China Justice Observer

中司观察

EnglishArabicChinese (Simplified)DutchFrenchGermanHindiItalianJapaneseKoreanPortugueseRussianSpanishSwedishHebrewIndonesianVietnameseThaiTurkishMalay

Foreign Investors Can Establish Entertainment Venues in China

Thu, 15 Jul 2021
Categories: China Legal Trends

On 27 May 2021, the Ministry of Culture and Tourism released the “Notice on Adjusting the Examination and Approval of Entertainment Venues and Internet Service Business Sites” (关于调整娱乐场所和互联网上网服务营业场所审批有关事项的通知).

The Notice specifies that, according to the “Decision of the State Council on Revising and Repealing Some Administrative Regulations” (国务院关于修改和废止部分行政法规的决定) (Decree No. 732 of the State Council of the People’s Republic of China), foreign investors are allowed to establish entertainment venues within the territory of China in accordance with the law, and the restrictions on the proportion of foreign investment are removed. When applying for engaging in business activities of entertainment venues, foreign investors shall file an application with cultural and tourism administrative departments at the provincial level, and the application materials, conditions, and procedures for establishment shall be the same as those for domestic investors. Where investors from the Hong Kong Special Administrative Region, the Macao Special Administrative Region or Taiwan region invest in the establishment of entertainment venues in the Mainland, they shall do so by reference to the Notice.

 

 

Cover Photo by Zain Lee (https://unsplash.com/@zzpsok) on Unsplash
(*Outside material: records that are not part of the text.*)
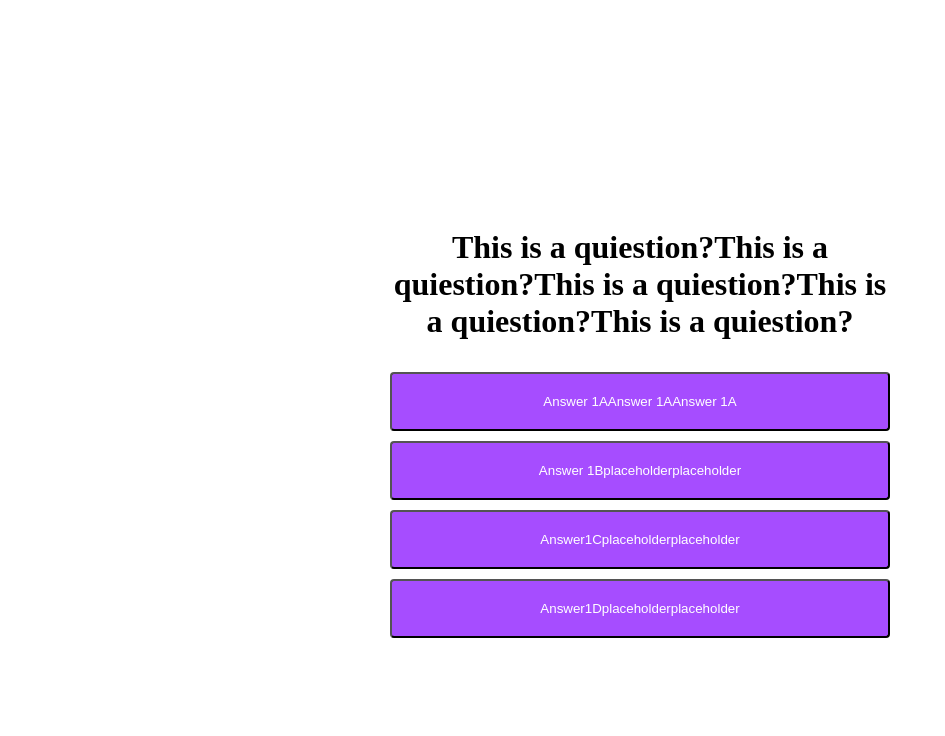
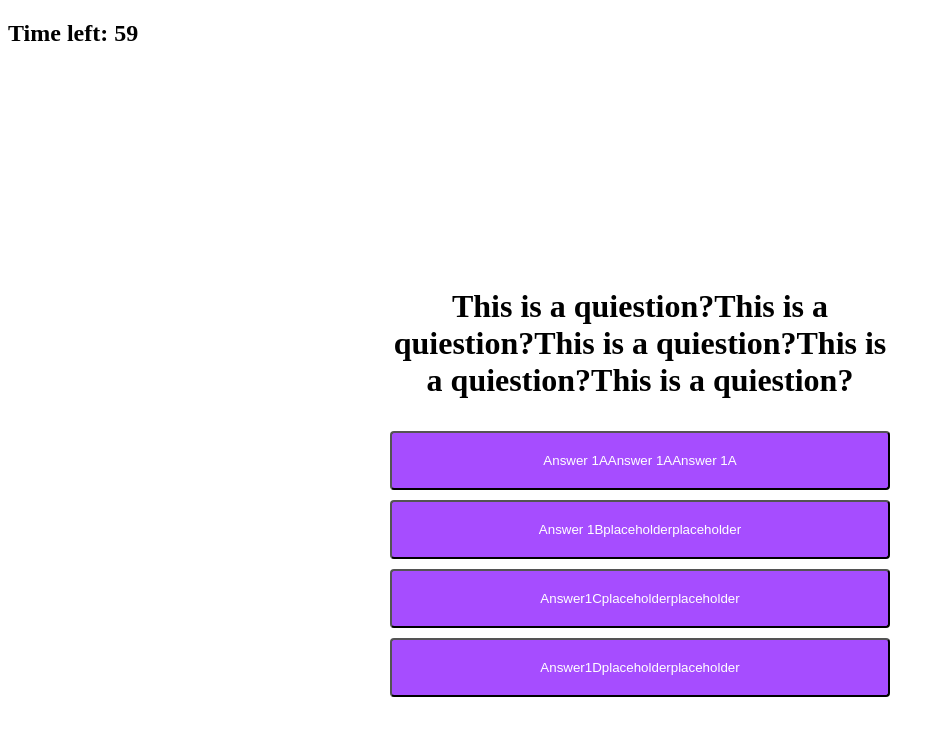
Before and after one commit to ajcuddeback/Coding-Quiz, a plain HTML site: page index.html in a window 1280 px wide. Both pictures are taken after a click on the button "Start". Shown: the whole page, without its empty margins (0-945 px from the left). Drawn offline with Linux system fonts and the light colour scheme.

Commit message:
time will countdown from 60. If user clicks wrong answer time goes down 10

```diff
--- a/assets/javascript/script.js
+++ b/assets/javascript/script.js
@@ -1,6 +1,6 @@
 //create all global variables
 var mainContent = document.querySelector("#main-content");
-var timerDiv = document.querySelector("#timer");
+var timerEl = document.querySelector("#countdown");
 
 // Questions Array
 var questions = [
@@ -50,11 +50,13 @@ var counter = 0;
 var startButton = document.querySelector("#startBtn");
 
 var startQuiz = function() {
+    countDown();
     document.querySelector(".welcome-content").remove();
     mainTest();
 };
 
 var mainTest = function(result) {
+
     function clearBox() {
         document.getElementById('main-content').innerHTML = ""
     }
@@ -116,10 +118,23 @@ var checkResult = function(i, correctAnswer) {
         var result = "<h2> Correct! </h2>"
     } else {
         var result = "<h2> Incorrect! </h2>"
+        timeLeft = timeLeft - 10;
     }
     counter++
     mainTest(result)
 }
 
+var timeLeft = 60
+var countDown = function() {
+    var timeInterval = setInterval(function() {
+        if (timeLeft >= 0) {
+            timerEl.textContent = "Time left: " + timeLeft;
+            timeLeft--
+        }
+        else {
+            clearInterval(timeInterval);
+        }
+    }, 1000);
+};
 
 startButton.addEventListener ("click", startQuiz);
--- a/index.html
+++ b/index.html
@@ -9,9 +9,7 @@
     </head>
     <body>
         <header>
-            <div id="timer">
-
-            </div>
+            <h2 id="countdown"></h2>
         </header>
         <main>
             <div class="main-content" id="main-content">
```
Contributors: CJO Staff Contributors Team

Save as PDF

Related laws on China Laws Portal

You might also like

SPC Publishes Typical Cases on Public Security Crimes

In April 2024, China's Supreme People's Court (SPC) released five typical cases illustrating crimes against public security, emphasizing clarifications on trial criteria and sentencing principles, featuring a case involving serious injuries from objects thrown off a high-rise building.
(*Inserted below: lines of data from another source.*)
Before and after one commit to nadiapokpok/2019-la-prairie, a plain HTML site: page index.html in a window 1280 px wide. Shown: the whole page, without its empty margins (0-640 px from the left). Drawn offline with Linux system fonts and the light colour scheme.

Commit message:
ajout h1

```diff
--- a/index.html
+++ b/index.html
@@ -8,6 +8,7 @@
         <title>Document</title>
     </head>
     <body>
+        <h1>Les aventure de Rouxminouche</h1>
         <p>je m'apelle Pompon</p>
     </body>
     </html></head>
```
Beijing Court Upholds Workers' Right to Offline Rest

The Beijing No. 3 Intermediate People's Court ruled that workers are entitled to overtime pay for “invisible overtime work” conducted via social media outside of working hours, protecting their right to “offline rest”.

China Revises State Secrets Protection Law

China’s national legislature, the National People’s Congress, revised the State Secrets Protection Law to enhance information classification, secrecy in technological innovation, and precise protection of state secrets, effective May 1, 2024.